**Work item:**
Among the records below, which lines contain the string "method"? Report them.

=====

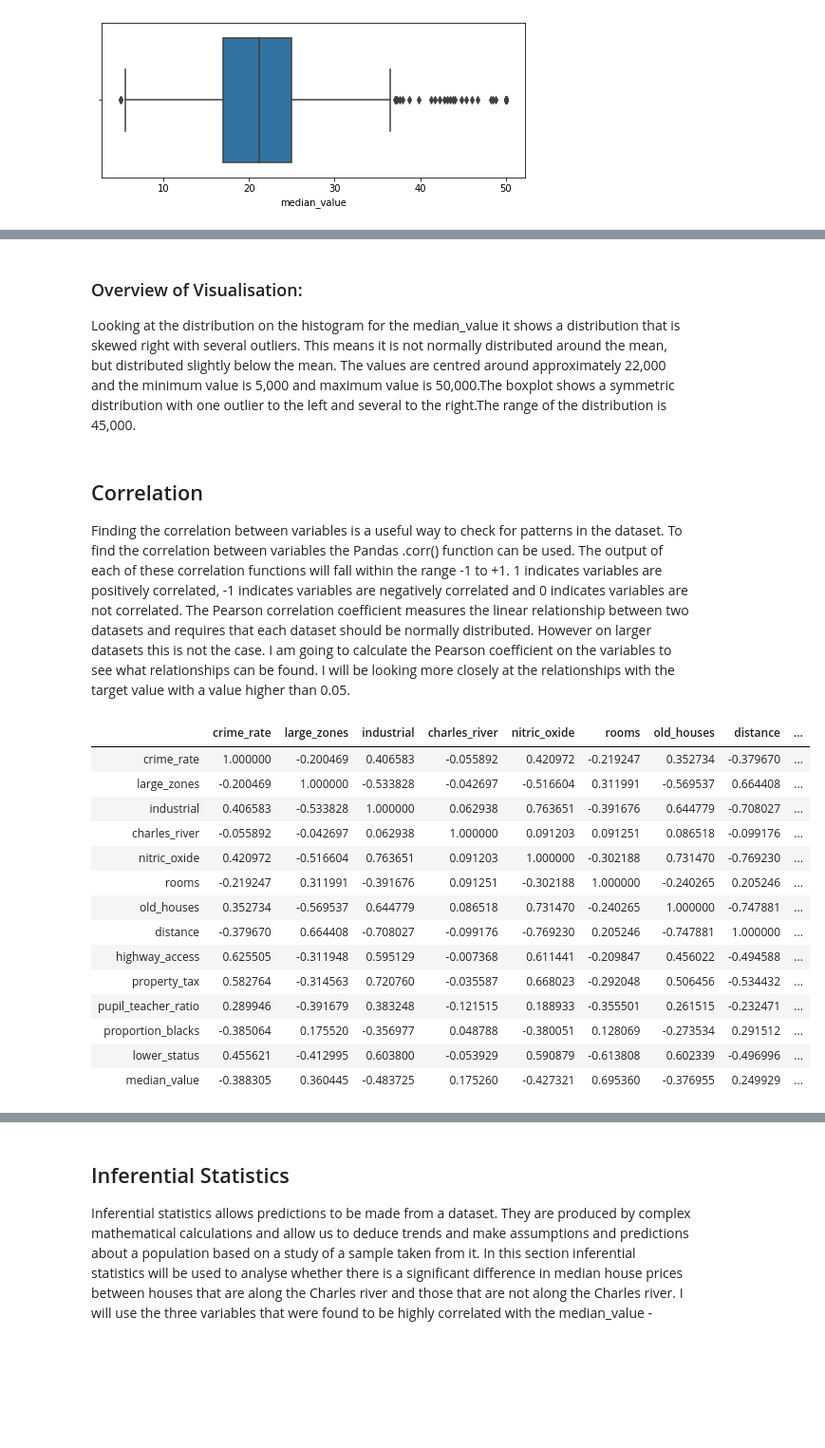
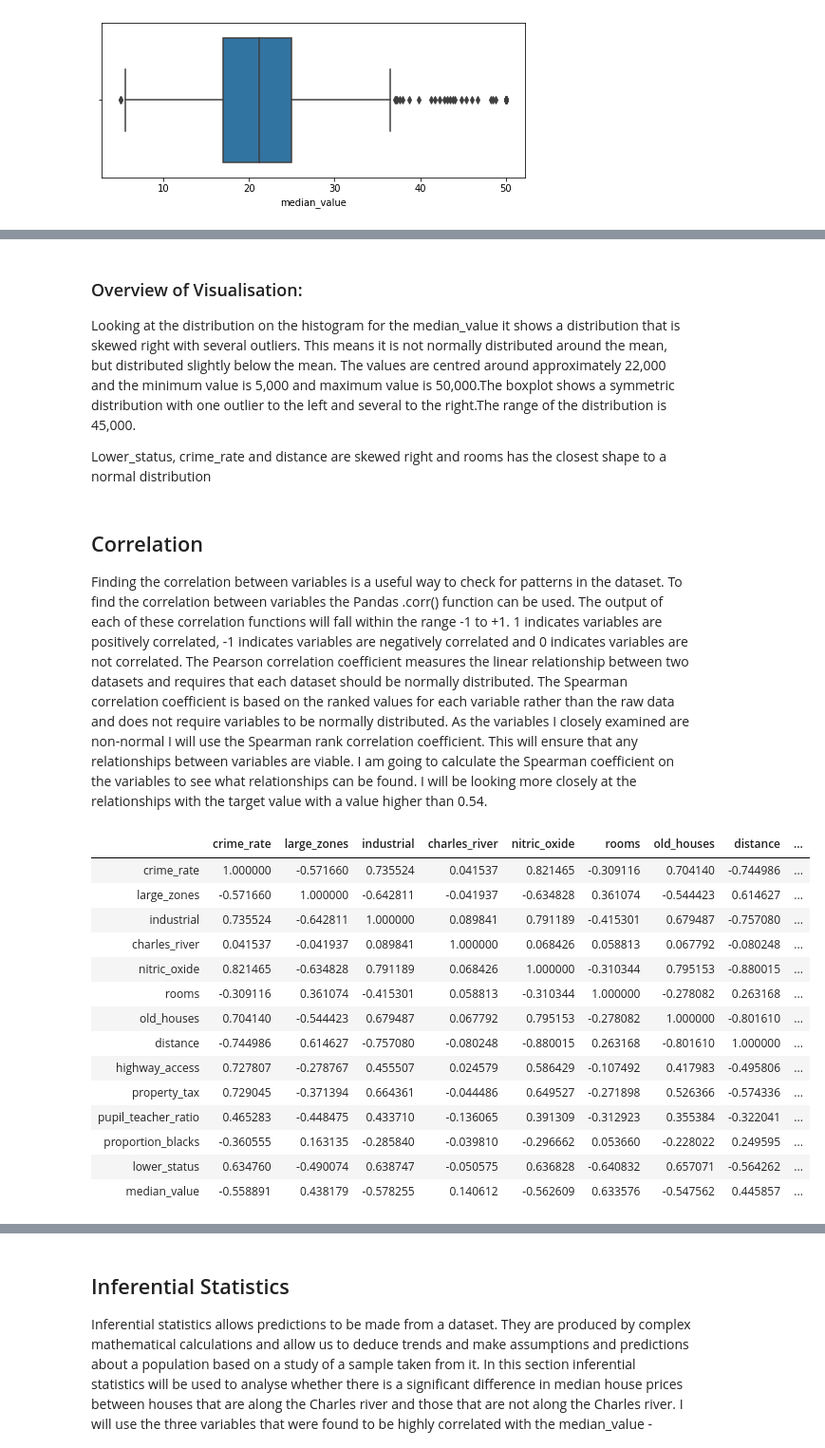
Before and after one commit to beccycole/machine-learning-assessment, a Jupyter notebook: Boston Housing Dataset.ipynb, the cells around one changed output, grey strips where cells are left out. Shown at 95% size. Saved outputs shown, nothing was run; the diff lists cells and outputs as text; code cells hidden in the pictures; blank space fills up the shorter version.

```diff
--- a/Boston Housing Dataset.ipynb
+++ b/Boston Housing Dataset.ipynb
@@ -200,31 +213,33 @@ sns.boxplot(boston['median_value'])
 ### Overview of Visualisation:
 
 Looking at the distribution on the histogram for the median_value it shows a distribution that is skewed right with several outliers. This means it is not normally distributed around the mean, but distributed slightly below the mean. The values are centred around approximately 22,000 and the minimum value is 5,000 and maximum value is 50,000.The boxplot shows a symmetric distribution with one outlier to the left and several to the right.The range of the distribution is 45,000.
+
+Lower_status, crime_rate and distance are skewed right and rooms has the closest shape to a normal distribution
 # %% [markdown]
 ## Correlation
 
 Finding the correlation between variables is a useful way to check for patterns in the dataset. To find the correlation between variables the Pandas .corr() function can be used. The output of each of these correlation functions will fall within the range -1 to +1. 1 indicates variables are positively correlated, -1 indicates variables are negatively correlated and 0 indicates variables are not correlated.
-The Pearson correlation coefficient measures the linear relationship between two datasets and requires that each dataset should be normally distributed. However on larger datasets this is not the case.
-I am going to calculate the Pearson coefficient on the variables to see what relationships can be found. I will be looking more closely at the relationships with the target value with a value higher than 0.05.
+The Pearson correlation coefficient measures the linear relationship between two datasets and requires that each dataset should be normally distributed. The Spearman correlation coefficient is based on the ranked values for each variable rather than the raw data and does not require variables to be normally distributed. As the variables I closely examined are non-normal I will use the Spearman rank correlation coefficient. This will ensure that any relationships between variables are viable.
+I am going to calculate the Spearman coefficient on the variables to see what relationships can be found. I will be looking more closely at the relationships with the target value with a value higher than 0.54.
 # %%
 # run the Panda's corr function on the boston dataframe - method Pearson
-boston.corr(method='pearson')
+boston.corr(method='spearman')
 # %% [output]
 |  | crime_rate | large_zones | industrial | charles_river | nitric_oxide | rooms | old_houses | distance | ... |
-| crime_rate | 1.000000 | -0.200469 | 0.406583 | -0.055892 | 0.420972 | -0.219247 | 0.352734 | -0.379670 | ... |
-| large_zones | -0.200469 | 1.000000 | -0.533828 | -0.042697 | -0.516604 | 0.311991 | -0.569537 | 0.664408 | ... |
-| industrial | 0.406583 | -0.533828 | 1.000000 | 0.062938 | 0.763651 | -0.391676 | 0.644779 | -0.708027 | ... |
-| charles_river | -0.055892 | -0.042697 | 0.062938 | 1.000000 | 0.091203 | 0.091251 | 0.086518 | -0.099176 | ... |
-| nitric_oxide | 0.420972 | -0.516604 | 0.763651 | 0.091203 | 1.000000 | -0.302188 | 0.731470 | -0.769230 | ... |
-| rooms | -0.219247 | 0.311991 | -0.391676 | 0.091251 | -0.302188 | 1.000000 | -0.240265 | 0.205246 | ... |
-| old_houses | 0.352734 | -0.569537 | 0.644779 | 0.086518 | 0.731470 | -0.240265 | 1.000000 | -0.747881 | ... |
-| distance | -0.379670 | 0.664408 | -0.708027 | -0.099176 | -0.769230 | 0.205246 | -0.747881 | 1.000000 | ... |
-| highway_access | 0.625505 | -0.311948 | 0.595129 | -0.007368 | 0.611441 | -0.209847 | 0.456022 | -0.494588 | ... |
-| property_tax | 0.582764 | -0.314563 | 0.720760 | -0.035587 | 0.668023 | -0.292048 | 0.506456 | -0.534432 | ... |
-| pupil_teacher_ratio | 0.289946 | -0.391679 | 0.383248 | -0.121515 | 0.188933 | -0.355501 | 0.261515 | -0.232471 | ... |
-| proportion_blacks | -0.385064 | 0.175520 | -0.356977 | 0.048788 | -0.380051 | 0.128069 | -0.273534 | 0.291512 | ... |
-| lower_status | 0.455621 | -0.412995 | 0.603800 | -0.053929 | 0.590879 | -0.613808 | 0.602339 | -0.496996 | ... |
-| median_value | -0.388305 | 0.360445 | -0.483725 | 0.175260 | -0.427321 | 0.695360 | -0.376955 | 0.249929 | ... |
+| crime_rate | 1.000000 | -0.571660 | 0.735524 | 0.041537 | 0.821465 | -0.309116 | 0.704140 | -0.744986 | ... |
+| large_zones | -0.571660 | 1.000000 | -0.642811 | -0.041937 | -0.634828 | 0.361074 | -0.544423 | 0.614627 | ... |
+| industrial | 0.735524 | -0.642811 | 1.000000 | 0.089841 | 0.791189 | -0.415301 | 0.679487 | -0.757080 | ... |
+| charles_river | 0.041537 | -0.041937 | 0.089841 | 1.000000 | 0.068426 | 0.058813 | 0.067792 | -0.080248 | ... |
+| nitric_oxide | 0.821465 | -0.634828 | 0.791189 | 0.068426 | 1.000000 | -0.310344 | 0.795153 | -0.880015 | ... |
+| rooms | -0.309116 | 0.361074 | -0.415301 | 0.058813 | -0.310344 | 1.000000 | -0.278082 | 0.263168 | ... |
+| old_houses | 0.704140 | -0.544423 | 0.679487 | 0.067792 | 0.795153 | -0.278082 | 1.000000 | -0.801610 | ... |
+| distance | -0.744986 | 0.614627 | -0.757080 | -0.080248 | -0.880015 | 0.263168 | -0.801610 | 1.000000 | ... |
+| highway_access | 0.727807 | -0.278767 | 0.455507 | 0.024579 | 0.586429 | -0.107492 | 0.417983 | -0.495806 | ... |
+| property_tax | 0.729045 | -0.371394 | 0.664361 | -0.044486 | 0.649527 | -0.271898 | 0.526366 | -0.574336 | ... |
+| pupil_teacher_ratio | 0.465283 | -0.448475 | 0.433710 | -0.136065 | 0.391309 | -0.312923 | 0.355384 | -0.322041 | ... |
+| proportion_blacks | -0.360555 | 0.163135 | -0.285840 | -0.039810 | -0.296662 | 0.053660 | -0.228022 | 0.249595 | ... |
+| lower_status | 0.634760 | -0.490074 | 0.638747 | -0.050575 | 0.636828 | -0.640832 | 0.657071 | -0.564262 | ... |
+| median_value | -0.558891 | 0.438179 | -0.578255 | 0.140612 | -0.562609 | 0.633576 | -0.547562 | 0.445857 | ... |
 # %%
 # using Pearson Correlation
 plt.figure(figsize=(10,10))
```
Also changed, not shown: parts of 28 cells of this notebook.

=====

**Task solution:**
 # run the Panda's corr function on the boston dataframe - method Pearson
-boston.corr(method='pearson')
+boston.corr(method='spearman')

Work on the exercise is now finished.